[Change listing data]

----------------

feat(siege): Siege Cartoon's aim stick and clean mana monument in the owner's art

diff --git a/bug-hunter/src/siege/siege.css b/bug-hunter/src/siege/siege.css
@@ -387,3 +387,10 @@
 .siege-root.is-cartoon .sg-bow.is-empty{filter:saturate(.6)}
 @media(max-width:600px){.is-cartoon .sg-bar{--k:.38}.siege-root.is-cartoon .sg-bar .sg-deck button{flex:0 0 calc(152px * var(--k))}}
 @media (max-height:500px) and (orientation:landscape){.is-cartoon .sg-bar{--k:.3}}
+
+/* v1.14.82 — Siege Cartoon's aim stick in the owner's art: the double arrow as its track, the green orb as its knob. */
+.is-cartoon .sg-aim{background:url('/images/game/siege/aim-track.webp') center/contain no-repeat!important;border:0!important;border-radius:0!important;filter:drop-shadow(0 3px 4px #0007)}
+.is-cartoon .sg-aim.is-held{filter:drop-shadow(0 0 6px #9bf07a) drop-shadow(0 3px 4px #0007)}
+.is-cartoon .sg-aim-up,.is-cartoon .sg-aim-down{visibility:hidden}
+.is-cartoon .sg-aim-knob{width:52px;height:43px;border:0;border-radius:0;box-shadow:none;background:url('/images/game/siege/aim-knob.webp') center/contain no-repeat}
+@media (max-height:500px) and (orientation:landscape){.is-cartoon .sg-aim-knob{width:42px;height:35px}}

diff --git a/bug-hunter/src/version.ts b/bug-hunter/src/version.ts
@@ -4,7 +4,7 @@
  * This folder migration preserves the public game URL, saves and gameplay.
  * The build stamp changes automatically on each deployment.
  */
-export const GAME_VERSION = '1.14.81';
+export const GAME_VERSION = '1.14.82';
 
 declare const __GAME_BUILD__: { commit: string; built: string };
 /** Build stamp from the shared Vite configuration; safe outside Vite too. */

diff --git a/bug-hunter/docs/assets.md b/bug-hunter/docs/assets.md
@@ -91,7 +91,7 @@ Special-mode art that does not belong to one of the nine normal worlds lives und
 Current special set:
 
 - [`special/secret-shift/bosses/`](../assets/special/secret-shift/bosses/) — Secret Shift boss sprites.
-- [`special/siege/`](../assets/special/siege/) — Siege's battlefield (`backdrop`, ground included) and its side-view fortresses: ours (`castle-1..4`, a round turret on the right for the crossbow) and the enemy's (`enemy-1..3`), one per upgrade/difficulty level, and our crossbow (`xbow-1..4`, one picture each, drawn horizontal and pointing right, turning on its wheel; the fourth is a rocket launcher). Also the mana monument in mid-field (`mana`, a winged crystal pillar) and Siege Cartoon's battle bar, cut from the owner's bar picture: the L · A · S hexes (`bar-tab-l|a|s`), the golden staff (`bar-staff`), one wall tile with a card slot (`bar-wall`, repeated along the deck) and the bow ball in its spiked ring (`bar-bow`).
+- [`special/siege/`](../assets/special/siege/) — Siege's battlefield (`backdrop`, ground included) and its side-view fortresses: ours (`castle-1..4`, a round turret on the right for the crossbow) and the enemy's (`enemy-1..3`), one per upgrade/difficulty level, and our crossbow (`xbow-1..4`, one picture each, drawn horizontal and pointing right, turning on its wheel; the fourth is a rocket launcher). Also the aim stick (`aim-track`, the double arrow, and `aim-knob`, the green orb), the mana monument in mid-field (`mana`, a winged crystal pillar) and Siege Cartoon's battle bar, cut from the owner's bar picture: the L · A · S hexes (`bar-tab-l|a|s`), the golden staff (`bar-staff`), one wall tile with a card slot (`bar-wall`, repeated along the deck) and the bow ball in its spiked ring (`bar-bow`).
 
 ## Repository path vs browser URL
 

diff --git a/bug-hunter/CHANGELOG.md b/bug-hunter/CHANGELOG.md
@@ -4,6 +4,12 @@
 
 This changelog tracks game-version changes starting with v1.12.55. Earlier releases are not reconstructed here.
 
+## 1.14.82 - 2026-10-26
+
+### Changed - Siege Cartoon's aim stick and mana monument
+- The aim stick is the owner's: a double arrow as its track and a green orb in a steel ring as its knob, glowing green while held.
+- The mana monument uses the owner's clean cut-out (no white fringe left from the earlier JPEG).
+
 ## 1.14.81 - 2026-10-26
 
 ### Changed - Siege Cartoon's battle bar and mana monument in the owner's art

----------------

- **YOUR INSTRUCTIONS**
Say how many lines in the records hold the string "root", please, and add no other words.

- **RESULT FOR THIS EXERCISE**
2